▸ **SOURCE MATERIAL**:
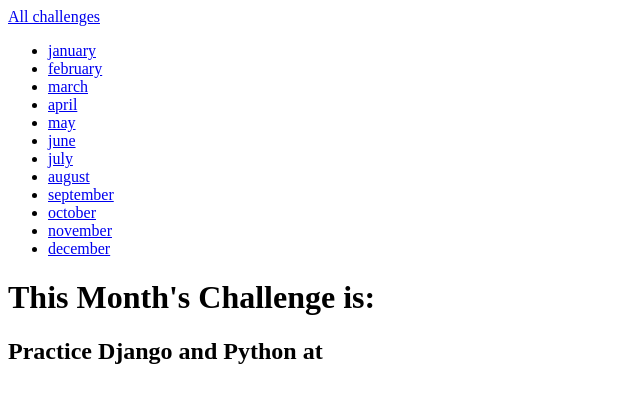
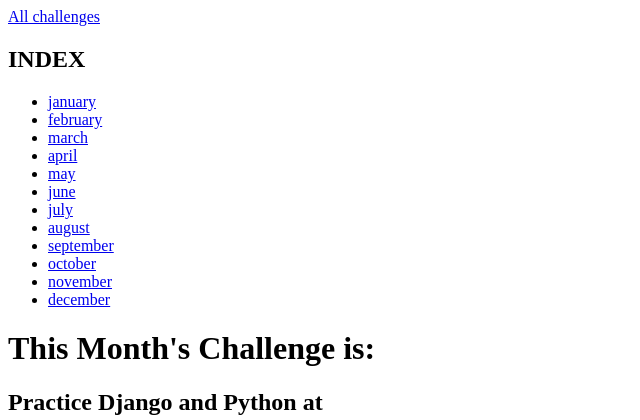
Before and after one commit to jesusramirezntech/django_practical_guide_course, a Django app: page /challenges/ in a window 1280 px wide. Shown: the top 420 px of the page, without its empty margins (0-640 px from the left). Run offline with Django 4.2, Linux system fonts and the light colour scheme.

Commit message:
Using with on include django templates

```diff
--- a/myproject/challenges/templates/challenges/includes/header.html
+++ b/myproject/challenges/templates/challenges/includes/header.html
@@ -1,5 +1,8 @@
 <header>
     <nav>
         <a href="{% url "index" %}">All challenges</a>
+        {% if active_page %}
+            <h2>{{active_page}}</h2
+        {%endif%}
     </nav>
 </header>
--- a/myproject/challenges/templates/challenges/index.html
+++ b/myproject/challenges/templates/challenges/index.html
@@ -6,7 +6,7 @@
 
 {% block content %}
 
-    {% include "challenges/includes/header.html" %}
+    {% include "challenges/includes/header.html" with active_page="INDEX"%}
     <ul>
         {% for month in months %}
             <li><a href="{% url "month-challenge" month %}">{{month}}</a></li>
```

▸ **TASK ITEM**:
All entries above are to be reproduced exactly, with no pictures.

▸ **ANSWER FOR THIS EXERCISE**:
Before and after one commit to jesusramirezntech/django_practical_guide_course, a Django app: page /challenges/ in a window 1280 px wide. Shown: the top 420 px of the page, without its empty margins (0-640 px from the left). Run offline with Django 4.2, Linux system fonts and the light colour scheme.

Commit message:
Using with on include django templates

```diff
--- a/myproject/challenges/templates/challenges/includes/header.html
+++ b/myproject/challenges/templates/challenges/includes/header.html
@@ -1,5 +1,8 @@
 <header>
     <nav>
         <a href="{% url "index" %}">All challenges</a>
+        {% if active_page %}
+            <h2>{{active_page}}</h2
+        {%endif%}
     </nav>
 </header>
--- a/myproject/challenges/templates/challenges/index.html
+++ b/myproject/challenges/templates/challenges/index.html
@@ -6,7 +6,7 @@
 
 {% block content %}
 
-    {% include "challenges/includes/header.html" %}
+    {% include "challenges/includes/header.html" with active_page="INDEX"%}
     <ul>
         {% for month in months %}
             <li><a href="{% url "month-challenge" month %}">{{month}}</a></li>
```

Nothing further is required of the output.